ABOUT THIS TASK: In the entries that follow, copy exactly each line from the first through the line with "Also changed, not shown: 1 other file.".

-------- DATA FOR REVIEW

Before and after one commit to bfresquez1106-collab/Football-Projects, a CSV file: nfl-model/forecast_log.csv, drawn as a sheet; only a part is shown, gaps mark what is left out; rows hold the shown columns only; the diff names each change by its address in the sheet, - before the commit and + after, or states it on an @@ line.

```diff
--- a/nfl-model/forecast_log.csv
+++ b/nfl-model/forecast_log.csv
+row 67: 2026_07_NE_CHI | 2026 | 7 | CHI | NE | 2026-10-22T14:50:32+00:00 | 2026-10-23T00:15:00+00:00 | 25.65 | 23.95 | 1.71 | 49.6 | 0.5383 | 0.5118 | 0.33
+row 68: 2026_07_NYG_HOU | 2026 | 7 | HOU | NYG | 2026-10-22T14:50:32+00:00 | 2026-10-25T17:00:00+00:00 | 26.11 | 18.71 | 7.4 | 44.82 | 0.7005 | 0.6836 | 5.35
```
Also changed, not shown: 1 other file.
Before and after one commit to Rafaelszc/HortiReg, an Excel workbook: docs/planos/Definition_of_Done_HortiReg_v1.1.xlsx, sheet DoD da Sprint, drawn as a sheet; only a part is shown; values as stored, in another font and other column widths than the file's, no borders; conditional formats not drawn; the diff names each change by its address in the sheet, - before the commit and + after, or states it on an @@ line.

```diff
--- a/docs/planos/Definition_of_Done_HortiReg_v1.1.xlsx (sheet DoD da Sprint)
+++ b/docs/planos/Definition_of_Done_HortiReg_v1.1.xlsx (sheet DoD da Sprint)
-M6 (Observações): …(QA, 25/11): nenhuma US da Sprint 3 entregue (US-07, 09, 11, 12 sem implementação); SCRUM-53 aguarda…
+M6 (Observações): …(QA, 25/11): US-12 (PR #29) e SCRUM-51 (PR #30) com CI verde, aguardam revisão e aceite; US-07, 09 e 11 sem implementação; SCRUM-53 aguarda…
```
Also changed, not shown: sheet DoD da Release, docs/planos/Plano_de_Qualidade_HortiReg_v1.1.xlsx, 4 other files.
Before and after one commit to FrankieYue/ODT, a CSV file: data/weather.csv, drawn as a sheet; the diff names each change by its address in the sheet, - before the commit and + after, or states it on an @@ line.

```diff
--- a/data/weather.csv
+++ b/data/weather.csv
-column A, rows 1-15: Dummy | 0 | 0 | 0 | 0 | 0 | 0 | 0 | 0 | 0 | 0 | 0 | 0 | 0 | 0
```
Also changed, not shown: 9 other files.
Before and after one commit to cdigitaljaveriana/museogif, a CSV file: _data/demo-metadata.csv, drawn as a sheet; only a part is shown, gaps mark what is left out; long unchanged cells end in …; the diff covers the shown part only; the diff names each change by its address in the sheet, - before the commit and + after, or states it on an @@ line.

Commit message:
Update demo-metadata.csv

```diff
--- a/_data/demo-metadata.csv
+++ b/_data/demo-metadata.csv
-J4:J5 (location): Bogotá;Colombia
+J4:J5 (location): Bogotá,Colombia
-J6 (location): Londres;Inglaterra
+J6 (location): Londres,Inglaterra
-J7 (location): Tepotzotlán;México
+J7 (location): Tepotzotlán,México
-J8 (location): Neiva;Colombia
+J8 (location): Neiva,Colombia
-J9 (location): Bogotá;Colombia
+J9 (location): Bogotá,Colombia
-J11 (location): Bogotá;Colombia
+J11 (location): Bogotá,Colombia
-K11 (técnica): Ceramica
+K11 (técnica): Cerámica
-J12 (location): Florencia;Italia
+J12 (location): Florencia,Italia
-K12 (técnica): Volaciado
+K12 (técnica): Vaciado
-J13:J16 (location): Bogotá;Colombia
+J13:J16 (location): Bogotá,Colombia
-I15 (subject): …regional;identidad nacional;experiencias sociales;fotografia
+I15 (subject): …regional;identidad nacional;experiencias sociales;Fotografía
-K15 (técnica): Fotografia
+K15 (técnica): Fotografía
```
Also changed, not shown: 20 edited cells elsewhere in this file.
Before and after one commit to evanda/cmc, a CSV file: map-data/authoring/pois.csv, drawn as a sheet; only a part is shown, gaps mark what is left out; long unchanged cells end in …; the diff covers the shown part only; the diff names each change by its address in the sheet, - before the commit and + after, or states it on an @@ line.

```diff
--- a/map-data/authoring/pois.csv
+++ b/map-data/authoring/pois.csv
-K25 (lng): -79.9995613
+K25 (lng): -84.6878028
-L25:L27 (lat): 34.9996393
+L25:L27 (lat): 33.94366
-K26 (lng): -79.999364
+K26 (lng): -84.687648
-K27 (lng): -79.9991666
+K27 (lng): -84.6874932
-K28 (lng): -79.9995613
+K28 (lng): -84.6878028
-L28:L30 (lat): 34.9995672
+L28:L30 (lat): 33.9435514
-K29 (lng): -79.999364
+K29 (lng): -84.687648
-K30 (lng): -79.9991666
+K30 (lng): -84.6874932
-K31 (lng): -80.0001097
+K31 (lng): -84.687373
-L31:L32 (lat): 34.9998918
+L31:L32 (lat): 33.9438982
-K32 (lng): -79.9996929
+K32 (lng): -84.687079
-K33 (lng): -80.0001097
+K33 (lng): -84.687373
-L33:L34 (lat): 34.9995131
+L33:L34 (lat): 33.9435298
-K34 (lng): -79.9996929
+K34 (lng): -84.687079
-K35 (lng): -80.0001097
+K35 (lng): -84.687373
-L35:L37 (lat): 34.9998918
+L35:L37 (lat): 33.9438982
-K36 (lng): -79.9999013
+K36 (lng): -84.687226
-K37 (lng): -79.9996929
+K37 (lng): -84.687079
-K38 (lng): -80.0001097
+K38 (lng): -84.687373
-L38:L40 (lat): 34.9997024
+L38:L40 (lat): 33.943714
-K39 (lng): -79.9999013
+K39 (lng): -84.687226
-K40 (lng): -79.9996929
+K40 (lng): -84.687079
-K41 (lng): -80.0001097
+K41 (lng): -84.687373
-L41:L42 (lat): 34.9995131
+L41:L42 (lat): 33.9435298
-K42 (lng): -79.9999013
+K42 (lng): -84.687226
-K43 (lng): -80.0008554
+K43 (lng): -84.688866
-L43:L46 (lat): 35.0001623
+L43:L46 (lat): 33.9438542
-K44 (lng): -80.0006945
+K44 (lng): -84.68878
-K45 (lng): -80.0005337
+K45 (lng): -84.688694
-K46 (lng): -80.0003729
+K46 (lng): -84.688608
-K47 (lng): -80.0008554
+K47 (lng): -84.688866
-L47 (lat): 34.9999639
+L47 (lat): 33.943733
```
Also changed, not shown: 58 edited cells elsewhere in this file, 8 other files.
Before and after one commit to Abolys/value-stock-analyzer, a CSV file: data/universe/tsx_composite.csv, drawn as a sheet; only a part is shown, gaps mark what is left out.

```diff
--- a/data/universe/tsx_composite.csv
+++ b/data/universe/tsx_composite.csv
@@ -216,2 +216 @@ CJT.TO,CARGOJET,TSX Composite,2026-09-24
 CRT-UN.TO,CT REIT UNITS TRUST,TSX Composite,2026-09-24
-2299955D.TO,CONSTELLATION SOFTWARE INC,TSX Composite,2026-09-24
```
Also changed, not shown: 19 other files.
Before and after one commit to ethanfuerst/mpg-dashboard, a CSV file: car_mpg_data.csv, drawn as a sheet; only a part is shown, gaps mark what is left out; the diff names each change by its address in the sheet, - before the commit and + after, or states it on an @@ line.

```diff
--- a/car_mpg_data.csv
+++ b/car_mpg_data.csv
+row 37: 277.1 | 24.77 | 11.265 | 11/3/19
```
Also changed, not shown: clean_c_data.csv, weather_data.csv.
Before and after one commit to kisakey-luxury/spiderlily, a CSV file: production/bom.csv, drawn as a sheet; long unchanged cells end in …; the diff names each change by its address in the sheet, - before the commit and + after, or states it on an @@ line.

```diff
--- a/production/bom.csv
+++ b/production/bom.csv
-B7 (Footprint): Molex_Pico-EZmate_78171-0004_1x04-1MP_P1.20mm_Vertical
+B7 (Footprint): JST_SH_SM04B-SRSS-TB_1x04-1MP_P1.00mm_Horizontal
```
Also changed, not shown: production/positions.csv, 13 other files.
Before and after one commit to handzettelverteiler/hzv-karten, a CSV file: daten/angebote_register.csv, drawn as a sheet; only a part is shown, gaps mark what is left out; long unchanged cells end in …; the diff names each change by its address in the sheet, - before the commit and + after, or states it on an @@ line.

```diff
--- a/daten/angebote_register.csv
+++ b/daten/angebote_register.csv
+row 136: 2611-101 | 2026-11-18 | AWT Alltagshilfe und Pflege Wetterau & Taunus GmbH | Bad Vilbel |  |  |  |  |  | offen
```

----------------

WORKED SOLUTION:
Before and after one commit to bfresquez1106-collab/Football-Projects, a CSV file: nfl-model/forecast_log.csv, drawn as a sheet; only a part is shown, gaps mark what is left out; rows hold the shown columns only; the diff names each change by its address in the sheet, - before the commit and + after, or states it on an @@ line.

```diff
--- a/nfl-model/forecast_log.csv
+++ b/nfl-model/forecast_log.csv
+row 67: 2026_07_NE_CHI | 2026 | 7 | CHI | NE | 2026-10-22T14:50:32+00:00 | 2026-10-23T00:15:00+00:00 | 25.65 | 23.95 | 1.71 | 49.6 | 0.5383 | 0.5118 | 0.33
+row 68: 2026_07_NYG_HOU | 2026 | 7 | HOU | NYG | 2026-10-22T14:50:32+00:00 | 2026-10-25T17:00:00+00:00 | 26.11 | 18.71 | 7.4 | 44.82 | 0.7005 | 0.6836 | 5.35
```
Also changed, not shown: 1 other file.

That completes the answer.